[WHAT YOU SHOULD DO] Please say how many lines in the material include the string "companies", and nothing else.

[EXCERPTED DATA]
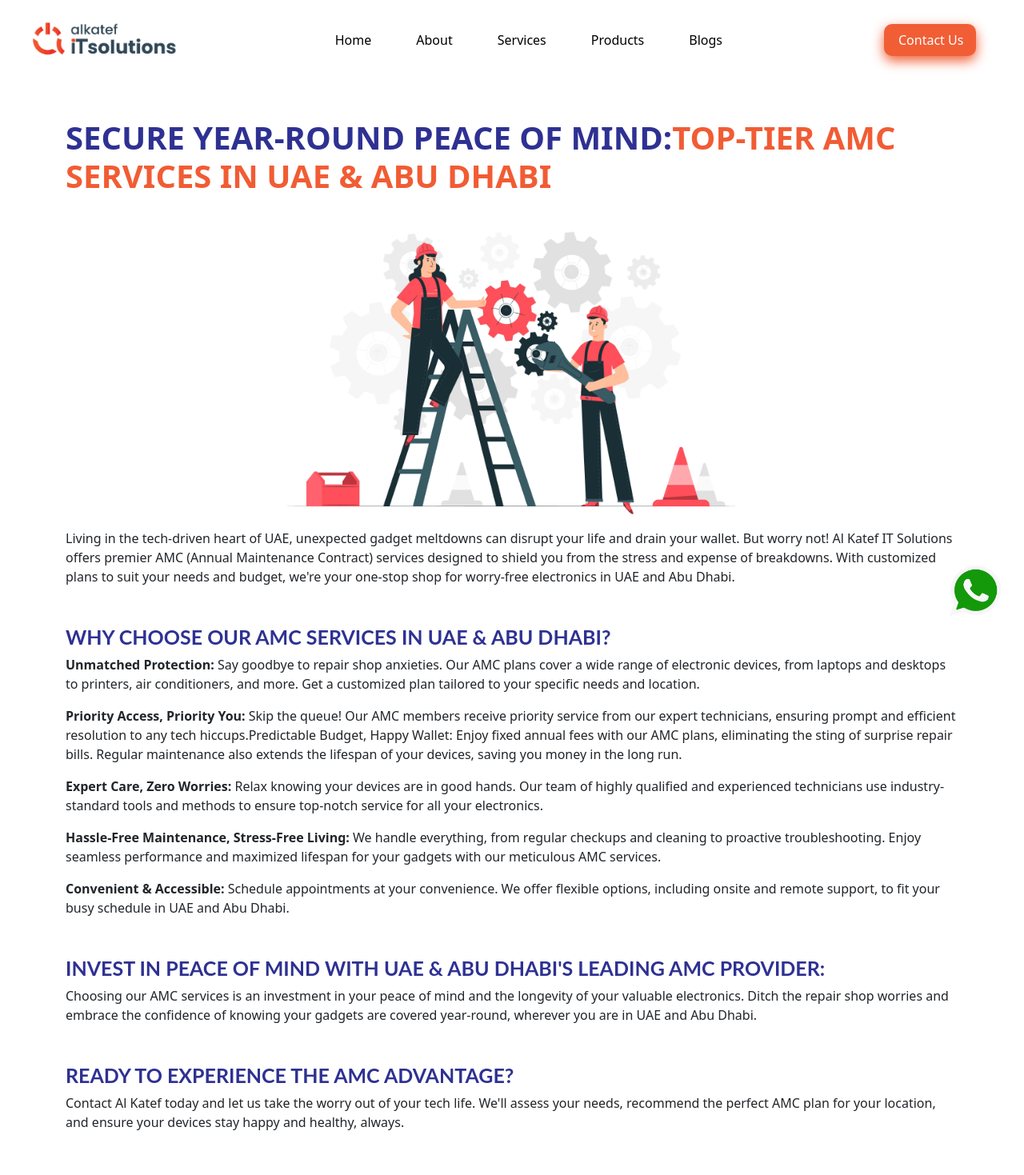
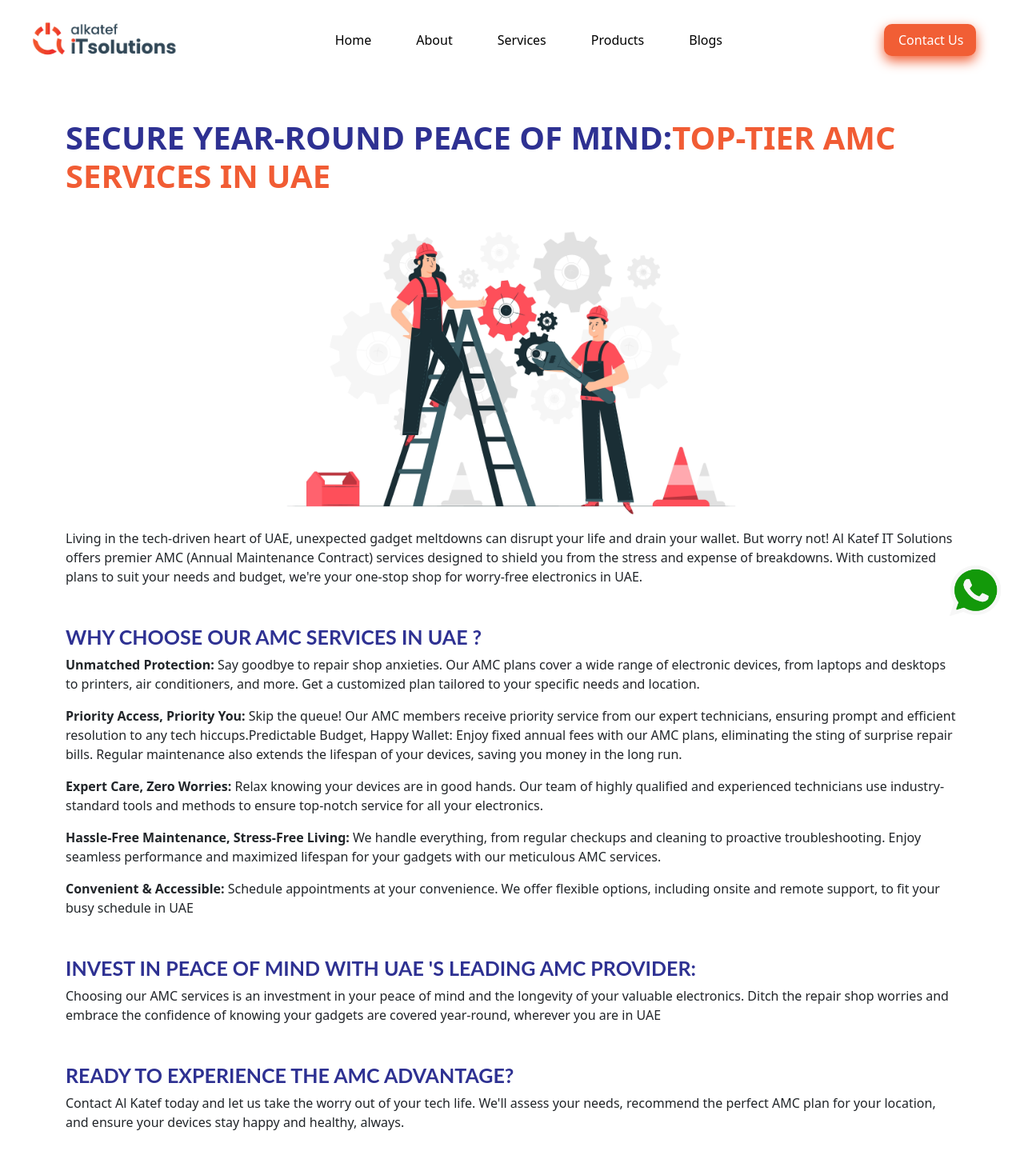
Before and after one commit to alkatefindia/it-solutions-4u, a React (Create React App) app: page /amc in a window 1280 px wide. Shown: the top 1469 px of the page at 80% size. Built offline with nearby package versions, Linux system fonts and the light colour scheme.

Commit message:
service form connected

```diff
--- a/src/pages/Amc.js
+++ b/src/pages/Amc.js
@@ -25,29 +25,29 @@ const Amc = () => {
     <div  className='container amc-container'>
     <h1 className="mt-5">
           <span className="title-blue"> Secure Year-Round Peace of Mind:</span>
-          <span className="title-orange">Top-Tier AMC Services in UAE & Abu Dhabi</span>
+          <span className="title-orange">Top-Tier AMC Services in UAE</span>
         </h1>
 
 
         <div className="amc-img d-flex justify-content-center align-items-center">
          <img src={amc} className="object-fit-cover  " width={"55%"} height={"auto"} alt="AMC" />
         </div>
-        <p>Living in the tech-driven heart of UAE, unexpected gadget meltdowns can disrupt your life and drain your wallet. But worry not! Al Katef IT Solutions offers premier AMC (Annual Maintenance Contract) services designed to shield you from the stress and expense of breakdowns. With customized plans to suit your needs and budget, we're your one-stop shop for worry-free electronics in UAE and Abu Dhabi.</p>
+        <p>Living in the tech-driven heart of UAE, unexpected gadget meltdowns can disrupt your life and drain your wallet. But worry not! Al Katef IT Solutions offers premier AMC (Annual Maintenance Contract) services designed to shield you from the stress and expense of breakdowns. With customized plans to suit your needs and budget, we're your one-stop shop for worry-free electronics in UAE.</p>
 
         <h2 className="mt-5">
-          <span className="title-blue"> Why Choose Our AMC Services in UAE & Abu Dhabi?</span>
+          <span className="title-blue"> Why Choose Our AMC Services in UAE ?</span>
         </h2>
 
         <p> <b>Unmatched Protection: </b>Say goodbye to repair shop anxieties. Our AMC plans cover a wide range of electronic devices, from laptops and desktops to printers, air conditioners, and more. Get a customized plan tailored to your specific needs and location.</p>
         <p> <b>Priority Access, Priority You: </b> Skip the queue! Our AMC members receive priority service from our expert technicians, ensuring prompt and efficient resolution to any tech hiccups.Predictable Budget, Happy Wallet: Enjoy fixed annual fees with our AMC plans, eliminating the sting of surprise repair bills. Regular maintenance also extends the lifespan of your devices, saving you money in the long run.</p>
         <p> <b>Expert Care, Zero Worries:</b>  Relax knowing your devices are in good hands. Our team of highly qualified and experienced technicians use industry-standard tools and methods to ensure top-notch service for all your electronics.</p>
         <p> <b>Hassle-Free Maintenance, Stress-Free Living:</b>  We handle everything, from regular checkups and cleaning to proactive troubleshooting. Enjoy seamless performance and maximized lifespan for your gadgets with our meticulous AMC services.</p>
-        <p> <b>Convenient & Accessible: </b>  Schedule appointments at your convenience. We offer flexible options, including onsite and remote support, to fit your busy schedule in UAE and Abu Dhabi.</p>
+        <p> <b>Convenient & Accessible: </b>  Schedule appointments at your convenience. We offer flexible options, including onsite and remote support, to fit your busy schedule in UAE </p>
 
         <h2 className="mt-5">
-          <span className="title-blue">Invest in Peace of Mind with UAE & Abu Dhabi's Leading AMC Provider:</span>
+          <span className="title-blue">Invest in Peace of Mind with UAE 's  Leading AMC Provider:</span>
         </h2>
-        <p>Choosing our AMC services is an investment in your peace of mind and the longevity of your valuable electronics. Ditch the repair shop worries and embrace the confidence of knowing your gadgets are covered year-round, wherever you are in UAE and Abu Dhabi. </p>
+        <p>Choosing our AMC services is an investment in your peace of mind and the longevity of your valuable electronics. Ditch the repair shop worries and embrace the confidence of knowing your gadgets are covered year-round, wherever you are in UAE</p>
 
         <h2 className="mt-5">
           <span className="title-blue">Ready to Experience the AMC Advantage?</span>
--- a/src/pages/RentalService.js
+++ b/src/pages/RentalService.js
@@ -10,14 +10,14 @@ const RentalService = () => {
 
         <div className='container'>
 
-        <h1 className='mt-5'><span className='title-blue'>Efficiency and Cost-Effectiveness Unlocked:</span> <span className="title-orange"> Printer Rental Services in Abu Dhabi</span></h1>
+        <h1 className='mt-5'><span className='title-blue'>Efficiency and Cost-Effectiveness Unlocked:</span> <span className="title-orange"> Printer Rental Services in UAE</span></h1>
         <div className='d-flex  justify-content-center align-items-center'><img src={rental} width={'40%'} alt="" /></div>
-        <p>In today's bustling business environment, the focus on efficiency and cost-effectiveness drives companies in Abu Dhabi to seek out printer rental services. With these services, access to the latest printing technology is facilitated without the burden of hefty upfront costs. Tailored options, including Toshiba Services Dubai and Konica Minolta printers in UAE, provide businesses with versatile solutions to meet their specific needs.</p>
-        <h2 className='fs-3'><span className='title-blue'>Key Advantages Offered by Printer Rental Services in Abu Dhabi:</span></h2>
+        <p>In today's bustling business environment, the focus on efficiency and cost-effectiveness drives companies in UAE to seek out printer rental services. With these services, access to the latest printing technology is facilitated without the burden of hefty upfront costs. Tailored options, including Toshiba Services Dubai and Konica Minolta printers in UAE, provide businesses with versatile solutions to meet their specific needs.</p>
+        <h2 className='fs-3'><span className='title-blue'>Key Advantages Offered by Printer Rental Services in UAE:</span></h2>
         <p> <b> Cutting-Edge Technology Access:</b> By opting for printer rental services, businesses sidestep the significant initial expenses linked with ownership and gain access to the latest printing technology, including Toshiba Services UAE.</p>
         <p> <b> Tailored Options:</b> Whether in need of high-quality color printers or multifunction devices like Konica Minolta printers in UAE, rental services provide a diverse range of options to match unique requirements.</p>
         <p> <b> Flexible Agreements:</b> Rental agreements allow for easy upgrades or downgrades, ensuring businesses always have the most suitable printing solutions available at hand.</p>
-        <p> <b>Cost-Efficient Maintenance:</b> Maintenance and service, including cheap printer rental services in Abu Dhabi, are typically covered in the rental package, relieving companies from in-house IT support expenses.</p>
+        <p> <b>Cost-Efficient Maintenance:</b> Maintenance and service, including cheap printer rental services in UAE, are typically covered in the rental package, relieving companies from in-house IT support expenses.</p>
 
         <h2 className='fs-3'><span className='title-blue'>Maximized Efficiency, Minimized Costs</span></h2>
         <p>By selecting printer rental services, companies redirect resources to core activities, reducing downtime and enhancing overall efficiency. Transitioning from ownership to rental fosters a cost-effective approach without compromising access to superior printing technology such as Toshiba Services Dubai.</p>
--- a/src/pages/Services.js
+++ b/src/pages/Services.js
@@ -27,9 +27,9 @@ export default function Services() {
   const form = useRef();
   const form1 = useRef();
 
-  const serviceId = 'service_ii2tt4d';
-  const templateId = 'template_wb2szsi';
-  const userId = 'iNEeKpL_mzTpIjCOh';
+  const serviceId = 'service_2swzphn';
+  const templateId = 'template_n3grqyf';
+  const userId = '0f9IduTSqGe0ndFxP';
 
   const sendEmail = (e, formRef) => {
     e.preventDefault();
@@ -50,8 +50,7 @@ export default function Services() {
              <Helmet>
                 <title>best digital services in Dubai</title>
                 <meta name="description" content= "Delivering expert digital marketing services to boost online presence, drive engagement, and optimise results for businesses seeking growth and success."/>
-            <link rel='canonical' href={window.location.href} ></link>
-
+            <link rel='canonical' href={window.location.href}/>
             </Helmet>
             <NavigationBar />
             <div className='service-page-title'>
--- a/src/pages/SoftwareDev.js
+++ b/src/pages/SoftwareDev.js
@@ -32,7 +32,7 @@ const SoftwareDev = () => {
         </div>
 
         <p>
-        Top Software development company in Abu Dhabi we provide a systematic
+        Top Software development company in UAE we provide a systematic
         process of creating, designing, coding, testing, and maintaining software
         applications and systems. There are several processes involved, from
         determining the needs of the user to implementing and managing the finished
```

[ANSWER AREA] 5